Opuntia humifusa var. humifusa: Eastern Prickly-pear Cactus

Opuntia humifusa var. humifusa: Eastern Prickly-pear Cactus

Opuntia humifusa var. humifusa: Eastern Prickly-pear Cactus

The specific and infraspecific epithet, humifusa, refers to the sprawling, prostrate growth habit of this small cactus, which along with the size of its flat wide cladodes/joints/pads makes it easy to recognize. Native east of the Rockies and described as common in the Coastal Plains of the SouthEast. I have seen it here in the Georgia Piedmont only on granite outcrops in very shallow to shallow soil. In cultivation it does nicely in artificial outcrops and in low-nitrogen bogs.

A very interesting, if unpretentious, plant beloved by botanists and Cactus afectionados. It reproduces vegetatively through detached cladodes (which are actually stem segments) that move during floods and root and produce new plants. Its leaves are small, deciduous cylindrical projections that only a botanist knows and loves. All parts of the plant have clusters of clandestine short, hair-like spines, called glochids, that bury themselves in your skin and produce irritation for many days unless removed under a dissecting scope. In its favor, however, it does not have the large spines found on most species of Cactus.

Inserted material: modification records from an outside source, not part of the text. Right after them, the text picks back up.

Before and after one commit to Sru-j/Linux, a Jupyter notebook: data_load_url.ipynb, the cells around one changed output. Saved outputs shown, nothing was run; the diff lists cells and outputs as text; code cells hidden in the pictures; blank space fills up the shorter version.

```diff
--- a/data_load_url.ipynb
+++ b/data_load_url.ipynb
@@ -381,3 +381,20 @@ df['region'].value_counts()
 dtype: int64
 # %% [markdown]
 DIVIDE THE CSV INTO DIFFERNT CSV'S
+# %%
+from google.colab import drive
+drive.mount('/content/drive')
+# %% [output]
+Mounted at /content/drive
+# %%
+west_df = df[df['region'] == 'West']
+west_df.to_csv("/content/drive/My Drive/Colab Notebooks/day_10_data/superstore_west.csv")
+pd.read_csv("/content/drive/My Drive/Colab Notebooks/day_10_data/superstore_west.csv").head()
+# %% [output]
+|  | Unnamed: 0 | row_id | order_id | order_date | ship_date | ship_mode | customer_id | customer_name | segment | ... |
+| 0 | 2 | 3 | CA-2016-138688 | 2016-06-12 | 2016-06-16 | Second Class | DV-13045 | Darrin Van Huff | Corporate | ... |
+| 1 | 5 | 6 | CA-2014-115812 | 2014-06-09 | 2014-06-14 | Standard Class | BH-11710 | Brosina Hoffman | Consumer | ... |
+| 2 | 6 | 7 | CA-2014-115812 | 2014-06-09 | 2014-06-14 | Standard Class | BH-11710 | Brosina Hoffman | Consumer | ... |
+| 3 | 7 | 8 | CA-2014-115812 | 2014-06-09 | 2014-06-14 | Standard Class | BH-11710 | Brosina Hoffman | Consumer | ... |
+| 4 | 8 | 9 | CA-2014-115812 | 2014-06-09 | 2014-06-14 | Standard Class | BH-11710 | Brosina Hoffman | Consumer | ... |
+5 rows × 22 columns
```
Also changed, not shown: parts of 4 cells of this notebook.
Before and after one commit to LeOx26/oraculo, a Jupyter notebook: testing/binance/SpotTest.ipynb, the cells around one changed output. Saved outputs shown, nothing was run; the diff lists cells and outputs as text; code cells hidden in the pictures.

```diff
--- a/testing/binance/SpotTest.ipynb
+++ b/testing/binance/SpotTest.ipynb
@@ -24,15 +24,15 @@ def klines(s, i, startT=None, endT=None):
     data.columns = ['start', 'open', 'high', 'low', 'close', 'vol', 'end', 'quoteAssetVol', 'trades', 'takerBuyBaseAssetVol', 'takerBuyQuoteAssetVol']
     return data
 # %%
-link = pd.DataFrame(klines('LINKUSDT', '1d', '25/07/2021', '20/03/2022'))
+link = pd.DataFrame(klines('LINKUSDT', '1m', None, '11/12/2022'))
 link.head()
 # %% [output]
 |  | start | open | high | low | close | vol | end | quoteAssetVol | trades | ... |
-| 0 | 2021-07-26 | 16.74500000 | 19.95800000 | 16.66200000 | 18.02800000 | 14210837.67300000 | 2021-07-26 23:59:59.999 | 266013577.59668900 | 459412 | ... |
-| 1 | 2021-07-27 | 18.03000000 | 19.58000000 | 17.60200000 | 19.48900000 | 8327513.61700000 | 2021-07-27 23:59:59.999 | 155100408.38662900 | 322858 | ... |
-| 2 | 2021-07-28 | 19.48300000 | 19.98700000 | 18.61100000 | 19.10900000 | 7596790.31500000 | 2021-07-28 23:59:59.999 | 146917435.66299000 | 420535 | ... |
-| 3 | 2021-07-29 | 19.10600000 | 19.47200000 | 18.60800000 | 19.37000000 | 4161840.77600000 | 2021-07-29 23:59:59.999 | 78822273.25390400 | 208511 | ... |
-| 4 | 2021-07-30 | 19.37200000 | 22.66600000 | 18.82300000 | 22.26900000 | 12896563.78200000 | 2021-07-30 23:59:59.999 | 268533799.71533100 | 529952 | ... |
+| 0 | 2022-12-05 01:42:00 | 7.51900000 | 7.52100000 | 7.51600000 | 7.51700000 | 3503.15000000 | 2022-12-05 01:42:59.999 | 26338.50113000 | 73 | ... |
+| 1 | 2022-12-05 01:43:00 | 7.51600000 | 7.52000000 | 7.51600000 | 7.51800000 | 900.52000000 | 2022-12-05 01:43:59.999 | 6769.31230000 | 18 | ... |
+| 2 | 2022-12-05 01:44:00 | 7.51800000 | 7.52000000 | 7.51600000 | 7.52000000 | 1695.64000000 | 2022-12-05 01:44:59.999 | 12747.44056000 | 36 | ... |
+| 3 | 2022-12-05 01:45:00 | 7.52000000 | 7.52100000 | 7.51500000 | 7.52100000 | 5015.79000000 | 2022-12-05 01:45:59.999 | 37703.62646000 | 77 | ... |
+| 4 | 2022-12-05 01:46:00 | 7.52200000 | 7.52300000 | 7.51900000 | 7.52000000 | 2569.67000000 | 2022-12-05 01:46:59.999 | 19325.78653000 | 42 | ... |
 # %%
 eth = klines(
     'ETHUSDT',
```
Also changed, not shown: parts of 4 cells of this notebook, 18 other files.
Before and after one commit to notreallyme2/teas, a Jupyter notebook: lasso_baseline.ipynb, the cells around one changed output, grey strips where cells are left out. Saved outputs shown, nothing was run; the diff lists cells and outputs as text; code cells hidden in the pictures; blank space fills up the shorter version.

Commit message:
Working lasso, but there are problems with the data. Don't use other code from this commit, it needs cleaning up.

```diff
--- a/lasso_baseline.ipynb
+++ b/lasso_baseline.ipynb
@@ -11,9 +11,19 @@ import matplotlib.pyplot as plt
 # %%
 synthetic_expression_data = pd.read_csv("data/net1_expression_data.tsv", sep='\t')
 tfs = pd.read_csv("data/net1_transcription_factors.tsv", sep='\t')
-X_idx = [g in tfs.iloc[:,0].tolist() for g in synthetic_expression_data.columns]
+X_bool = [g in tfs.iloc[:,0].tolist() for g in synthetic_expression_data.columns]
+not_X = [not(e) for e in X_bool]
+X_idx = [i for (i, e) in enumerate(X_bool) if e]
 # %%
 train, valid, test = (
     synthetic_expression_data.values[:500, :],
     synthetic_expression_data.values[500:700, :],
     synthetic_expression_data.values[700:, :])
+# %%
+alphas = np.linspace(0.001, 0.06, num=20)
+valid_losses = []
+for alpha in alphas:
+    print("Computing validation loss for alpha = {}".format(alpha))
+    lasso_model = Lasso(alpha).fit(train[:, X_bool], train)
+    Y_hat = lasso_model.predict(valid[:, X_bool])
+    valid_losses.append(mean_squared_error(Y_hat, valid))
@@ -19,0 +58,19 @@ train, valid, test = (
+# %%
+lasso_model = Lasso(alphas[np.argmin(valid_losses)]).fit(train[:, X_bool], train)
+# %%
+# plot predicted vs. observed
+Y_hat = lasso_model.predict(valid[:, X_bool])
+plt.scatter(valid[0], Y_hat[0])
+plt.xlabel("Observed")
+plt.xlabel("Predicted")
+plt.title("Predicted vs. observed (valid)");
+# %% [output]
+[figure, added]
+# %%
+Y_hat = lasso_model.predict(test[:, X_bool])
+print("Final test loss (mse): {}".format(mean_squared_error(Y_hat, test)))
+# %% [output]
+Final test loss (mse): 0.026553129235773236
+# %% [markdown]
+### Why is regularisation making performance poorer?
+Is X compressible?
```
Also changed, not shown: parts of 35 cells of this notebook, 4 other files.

In June it produces large yellow flowers that slowly develop into red, somewhat fleshy berries that in late autumn fall from the plant. Yes, they are berries and are food for insects, raccoons and opossums.

Check the links at the bottom of the USDA-Plants Profile of this and other species of Opuntia for descriptions of invasive species of Opuntia and the use of the South American Cactus Moth Cactoblastis cactorum as a biological control of Opuntia in Australia, India, South Africa, Hawaii, and the Caribbean. Unfortunately, the moth is now threatening native Opuntia in Mexico, Florida and the SouthEast.

Images by Glenn Galau ©